__Directions for this task__: For each line in the material below that holds "package", copy that line.

__Records supplied__:
= Beginning of Section =
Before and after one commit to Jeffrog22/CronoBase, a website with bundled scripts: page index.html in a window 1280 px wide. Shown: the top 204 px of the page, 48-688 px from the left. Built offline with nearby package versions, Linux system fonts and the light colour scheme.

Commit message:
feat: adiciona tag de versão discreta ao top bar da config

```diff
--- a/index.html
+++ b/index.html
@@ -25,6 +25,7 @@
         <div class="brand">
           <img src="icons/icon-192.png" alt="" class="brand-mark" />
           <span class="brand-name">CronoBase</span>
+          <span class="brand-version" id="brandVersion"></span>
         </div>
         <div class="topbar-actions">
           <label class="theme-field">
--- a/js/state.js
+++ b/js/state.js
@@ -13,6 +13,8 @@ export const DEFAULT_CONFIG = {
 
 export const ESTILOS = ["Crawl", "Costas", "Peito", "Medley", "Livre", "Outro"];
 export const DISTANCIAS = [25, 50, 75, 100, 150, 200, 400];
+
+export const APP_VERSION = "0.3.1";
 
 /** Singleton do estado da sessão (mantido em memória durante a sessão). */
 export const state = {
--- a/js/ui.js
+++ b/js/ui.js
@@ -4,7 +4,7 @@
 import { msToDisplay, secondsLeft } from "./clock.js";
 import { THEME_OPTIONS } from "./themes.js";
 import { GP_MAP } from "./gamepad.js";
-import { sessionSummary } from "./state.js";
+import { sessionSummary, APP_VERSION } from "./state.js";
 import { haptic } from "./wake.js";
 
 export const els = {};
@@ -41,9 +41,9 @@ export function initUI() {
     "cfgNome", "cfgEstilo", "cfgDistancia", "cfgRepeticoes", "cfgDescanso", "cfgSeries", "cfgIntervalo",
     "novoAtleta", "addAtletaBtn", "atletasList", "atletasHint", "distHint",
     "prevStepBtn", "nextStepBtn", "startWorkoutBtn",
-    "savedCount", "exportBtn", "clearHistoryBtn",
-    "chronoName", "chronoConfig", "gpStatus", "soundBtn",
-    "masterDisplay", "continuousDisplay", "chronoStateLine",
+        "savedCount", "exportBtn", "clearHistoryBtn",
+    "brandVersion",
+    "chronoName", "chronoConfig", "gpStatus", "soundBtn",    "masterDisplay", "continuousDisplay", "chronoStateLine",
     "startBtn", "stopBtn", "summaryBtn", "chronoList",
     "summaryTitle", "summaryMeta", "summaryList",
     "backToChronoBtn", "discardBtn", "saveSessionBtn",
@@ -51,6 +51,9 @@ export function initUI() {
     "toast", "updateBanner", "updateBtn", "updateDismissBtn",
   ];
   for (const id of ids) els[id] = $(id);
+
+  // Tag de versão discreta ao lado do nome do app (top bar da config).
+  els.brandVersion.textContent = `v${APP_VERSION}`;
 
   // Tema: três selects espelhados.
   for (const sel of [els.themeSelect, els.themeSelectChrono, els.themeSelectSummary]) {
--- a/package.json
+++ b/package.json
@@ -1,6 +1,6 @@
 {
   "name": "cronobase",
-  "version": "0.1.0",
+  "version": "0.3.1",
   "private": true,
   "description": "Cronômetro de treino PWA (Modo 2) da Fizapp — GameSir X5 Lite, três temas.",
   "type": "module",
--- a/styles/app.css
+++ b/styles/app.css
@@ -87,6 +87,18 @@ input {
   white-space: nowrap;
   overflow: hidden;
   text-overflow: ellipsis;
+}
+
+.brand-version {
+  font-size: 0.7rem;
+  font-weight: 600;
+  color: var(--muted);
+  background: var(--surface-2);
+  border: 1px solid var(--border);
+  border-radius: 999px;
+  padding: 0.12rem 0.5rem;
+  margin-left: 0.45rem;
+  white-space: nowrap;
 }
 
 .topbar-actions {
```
= End of Section =
__Output for this task__:
Before and after one commit to Jeffrog22/CronoBase, a website with bundled scripts: page index.html in a window 1280 px wide. Shown: the top 204 px of the page, 48-688 px from the left. Built offline with nearby package versions, Linux system fonts and the light colour scheme.
--- a/package.json
+++ b/package.json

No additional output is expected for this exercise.